Items from a data source:
- - -
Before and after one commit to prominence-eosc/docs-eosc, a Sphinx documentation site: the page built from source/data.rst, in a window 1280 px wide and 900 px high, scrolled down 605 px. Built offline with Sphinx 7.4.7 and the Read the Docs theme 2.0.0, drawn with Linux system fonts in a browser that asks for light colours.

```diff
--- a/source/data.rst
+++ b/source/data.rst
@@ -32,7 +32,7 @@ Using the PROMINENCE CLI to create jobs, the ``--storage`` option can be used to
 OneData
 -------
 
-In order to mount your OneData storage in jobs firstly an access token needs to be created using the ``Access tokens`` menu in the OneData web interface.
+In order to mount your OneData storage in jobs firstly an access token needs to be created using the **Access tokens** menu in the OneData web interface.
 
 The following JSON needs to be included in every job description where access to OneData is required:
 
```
- - -
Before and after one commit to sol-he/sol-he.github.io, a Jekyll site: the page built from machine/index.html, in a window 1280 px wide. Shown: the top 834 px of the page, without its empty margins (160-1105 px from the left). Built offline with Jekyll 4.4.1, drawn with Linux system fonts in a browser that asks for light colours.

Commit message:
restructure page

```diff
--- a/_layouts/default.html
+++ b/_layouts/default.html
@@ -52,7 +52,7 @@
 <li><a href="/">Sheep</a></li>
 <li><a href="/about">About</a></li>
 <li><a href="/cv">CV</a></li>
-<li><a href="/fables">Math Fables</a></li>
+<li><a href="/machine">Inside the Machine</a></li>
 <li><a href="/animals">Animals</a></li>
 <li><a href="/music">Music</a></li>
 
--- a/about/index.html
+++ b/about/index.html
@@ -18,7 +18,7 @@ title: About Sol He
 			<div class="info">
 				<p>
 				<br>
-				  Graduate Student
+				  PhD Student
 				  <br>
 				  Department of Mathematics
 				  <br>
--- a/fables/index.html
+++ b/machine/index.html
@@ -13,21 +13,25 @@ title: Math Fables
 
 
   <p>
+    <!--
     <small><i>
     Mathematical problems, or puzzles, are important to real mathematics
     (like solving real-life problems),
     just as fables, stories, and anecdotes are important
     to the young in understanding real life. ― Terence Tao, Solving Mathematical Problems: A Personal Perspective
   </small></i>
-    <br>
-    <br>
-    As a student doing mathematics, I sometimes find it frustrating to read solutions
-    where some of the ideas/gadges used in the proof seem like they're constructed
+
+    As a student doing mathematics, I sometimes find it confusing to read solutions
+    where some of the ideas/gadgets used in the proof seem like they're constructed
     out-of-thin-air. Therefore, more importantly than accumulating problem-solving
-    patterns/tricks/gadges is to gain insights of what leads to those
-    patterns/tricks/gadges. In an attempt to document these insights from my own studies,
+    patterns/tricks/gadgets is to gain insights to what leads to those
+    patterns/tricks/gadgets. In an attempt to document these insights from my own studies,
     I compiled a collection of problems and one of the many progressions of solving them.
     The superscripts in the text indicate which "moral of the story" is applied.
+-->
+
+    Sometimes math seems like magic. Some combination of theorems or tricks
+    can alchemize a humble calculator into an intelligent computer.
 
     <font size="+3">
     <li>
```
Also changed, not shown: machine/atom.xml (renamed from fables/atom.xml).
- - -
● Work task: Return, from the data above, each line in which the string "index" appears.

● Result:
Before and after one commit to sol-he/sol-he.github.io, a Jekyll site: the page built from machine/index.html, in a window 1280 px wide. Shown: the top 834 px of the page, without its empty margins (160-1105 px from the left). Built offline with Jekyll 4.4.1, drawn with Linux system fonts in a browser that asks for light colours.
--- a/about/index.html
+++ b/about/index.html
--- a/fables/index.html
+++ b/machine/index.html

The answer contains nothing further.